Finding proof versus destabilizing certainties in two religious contexts in the Netherlands
Kim Knibbe (Groningen University)
Paper short abstract:
This paper will describe and analyze the practices of a spiritualist group with a strong emphasis on finding 'proof' of the reality of the other side. To develop a theoretical approach, this case will be compared to a religious context where the goal is to destabilize the Catholic dogma's.
Paper long abstract:

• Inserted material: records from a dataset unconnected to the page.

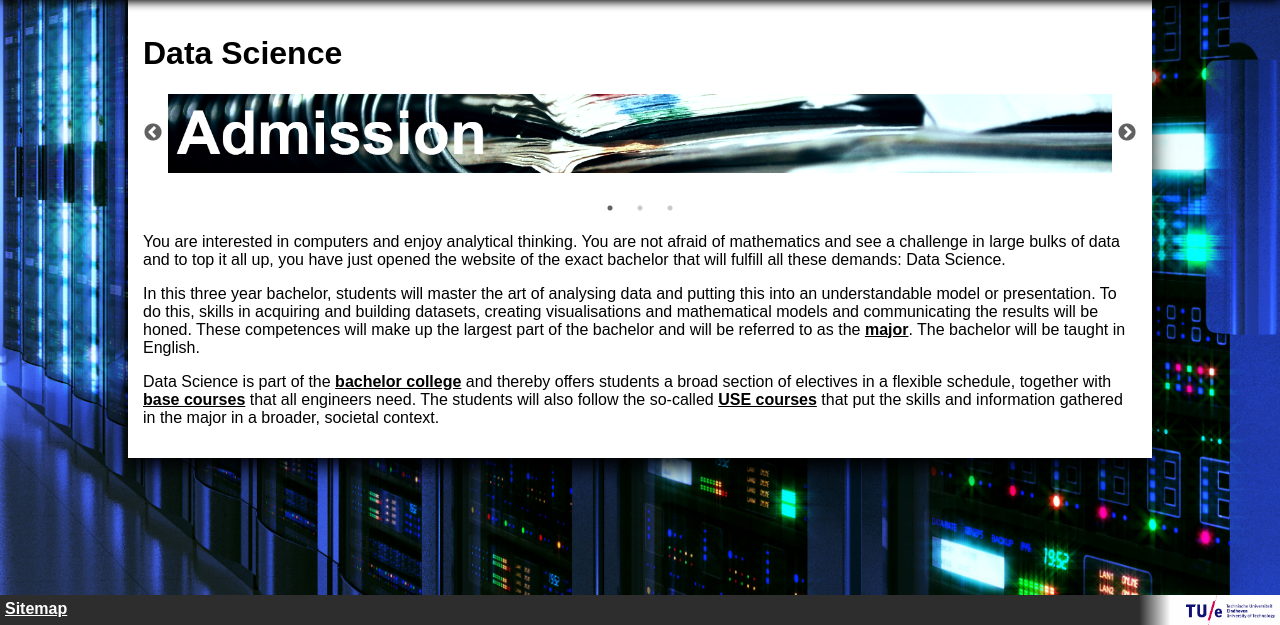
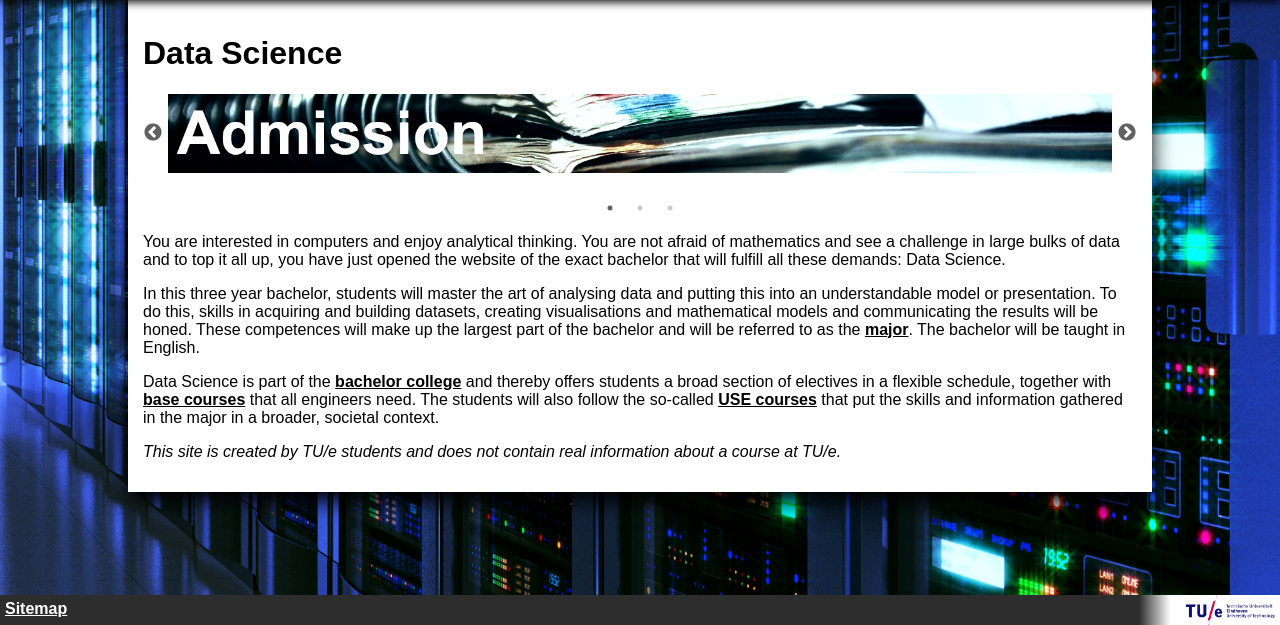
Before and after one commit to SvenDub/2IO80, a PHP site: page / in a window 1280 px wide. Shown: the part 175-800 px from the top of the page. Run offline with PHP 8.4, Linux system fonts and the light colour scheme.

Commit message:
Added notice about hypermedia course

```diff
--- a/pages/home.php
+++ b/pages/home.php
@@ -22,3 +22,6 @@
     students will also follow the so-called <a href="?id=5">USE courses</a> that put the skills and information gathered
     in the major in a broader, societal context.
 </p>
+<p>
+    <i>This site is created by TU/e students and does not contain real information about a course at TU/e.</i>
+</p>
```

This paper is based ons several years of ethnographic research with a spiritualist medium and a spiritualist group in the Netherlands. These are part of larger networks that have been linking up with what is generally referred to as New Age. These spiritualist networks, however, have a much longer history in the Netherlands. When spiritualism was introduced int he 19th century in the Netherlands, it attracted the elites, nowadays the public is usually of a lower middle class and lower class background. Within the spiritualist groups, people gather to practice their paranormal abilties. More public events such as healings and seances often attract a wider public. In both cases, even the most committed members feel the need to maintain an attitude of doubt and uncertainty, but in the service of finding certainty, modelled on the hard sciences. The practices are characterized by an attitude that I call ' sceptical positivism'. The emphasis within these networks is on finding ' proof' of the other side. This quest for certainty will be compared to another religious context, dominated by a discourse of liberal Catholicism,where the emphasis is on learning to deal with uncertainty (see Knibbe 2008). This uncertainty is experienced as liberating. This comparison will be the basis for developing a theoretical approach that departs from Jackson's essay ' minima ethnographica' (1998) to approach both the quest for certainty and for uncertainty.

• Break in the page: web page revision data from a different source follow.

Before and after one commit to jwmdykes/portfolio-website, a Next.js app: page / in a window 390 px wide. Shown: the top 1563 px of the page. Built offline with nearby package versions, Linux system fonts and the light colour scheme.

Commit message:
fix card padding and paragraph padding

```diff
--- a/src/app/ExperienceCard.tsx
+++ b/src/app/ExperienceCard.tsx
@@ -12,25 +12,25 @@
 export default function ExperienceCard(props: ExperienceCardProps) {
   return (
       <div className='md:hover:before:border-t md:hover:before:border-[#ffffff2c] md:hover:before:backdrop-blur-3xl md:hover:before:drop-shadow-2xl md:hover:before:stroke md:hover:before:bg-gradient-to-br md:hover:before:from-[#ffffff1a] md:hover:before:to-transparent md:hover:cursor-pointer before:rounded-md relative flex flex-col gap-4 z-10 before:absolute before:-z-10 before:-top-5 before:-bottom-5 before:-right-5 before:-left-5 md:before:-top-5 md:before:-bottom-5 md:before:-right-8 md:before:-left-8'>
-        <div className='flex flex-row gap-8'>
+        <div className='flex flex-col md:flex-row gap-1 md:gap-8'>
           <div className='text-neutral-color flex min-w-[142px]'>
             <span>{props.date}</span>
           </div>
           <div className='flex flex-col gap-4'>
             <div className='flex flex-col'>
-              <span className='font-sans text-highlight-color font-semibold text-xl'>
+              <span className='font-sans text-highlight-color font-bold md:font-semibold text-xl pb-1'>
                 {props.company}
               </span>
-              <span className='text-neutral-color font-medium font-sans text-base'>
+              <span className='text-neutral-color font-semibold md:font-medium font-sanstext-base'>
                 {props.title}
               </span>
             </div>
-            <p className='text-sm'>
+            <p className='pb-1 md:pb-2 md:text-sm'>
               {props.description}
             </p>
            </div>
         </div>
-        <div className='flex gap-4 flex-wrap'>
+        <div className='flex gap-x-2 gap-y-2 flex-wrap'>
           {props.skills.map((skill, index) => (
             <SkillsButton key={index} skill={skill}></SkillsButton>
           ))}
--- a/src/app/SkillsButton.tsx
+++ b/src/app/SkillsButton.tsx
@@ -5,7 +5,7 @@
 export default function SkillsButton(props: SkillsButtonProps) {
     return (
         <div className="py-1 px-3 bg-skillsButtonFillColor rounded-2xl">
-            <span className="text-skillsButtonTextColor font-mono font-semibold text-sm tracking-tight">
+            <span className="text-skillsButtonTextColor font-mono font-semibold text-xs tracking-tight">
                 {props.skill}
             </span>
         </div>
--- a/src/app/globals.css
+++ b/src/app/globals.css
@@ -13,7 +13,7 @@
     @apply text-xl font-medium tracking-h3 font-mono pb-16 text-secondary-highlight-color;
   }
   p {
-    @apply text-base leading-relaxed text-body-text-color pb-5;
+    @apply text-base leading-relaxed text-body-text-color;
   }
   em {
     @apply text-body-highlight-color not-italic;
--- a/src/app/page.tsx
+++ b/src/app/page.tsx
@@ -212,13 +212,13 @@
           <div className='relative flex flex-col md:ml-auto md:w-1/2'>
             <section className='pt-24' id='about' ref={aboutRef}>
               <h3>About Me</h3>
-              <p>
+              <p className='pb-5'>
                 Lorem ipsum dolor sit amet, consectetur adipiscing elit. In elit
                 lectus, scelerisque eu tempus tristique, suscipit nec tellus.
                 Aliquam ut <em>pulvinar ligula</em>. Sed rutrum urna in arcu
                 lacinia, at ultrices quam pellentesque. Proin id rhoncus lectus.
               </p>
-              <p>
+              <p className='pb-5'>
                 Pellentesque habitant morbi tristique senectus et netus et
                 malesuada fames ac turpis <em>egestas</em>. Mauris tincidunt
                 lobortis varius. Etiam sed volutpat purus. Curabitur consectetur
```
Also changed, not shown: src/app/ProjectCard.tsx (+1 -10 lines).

Dealing with doubts, putting to test: the importance of uncertainty in vernacular religion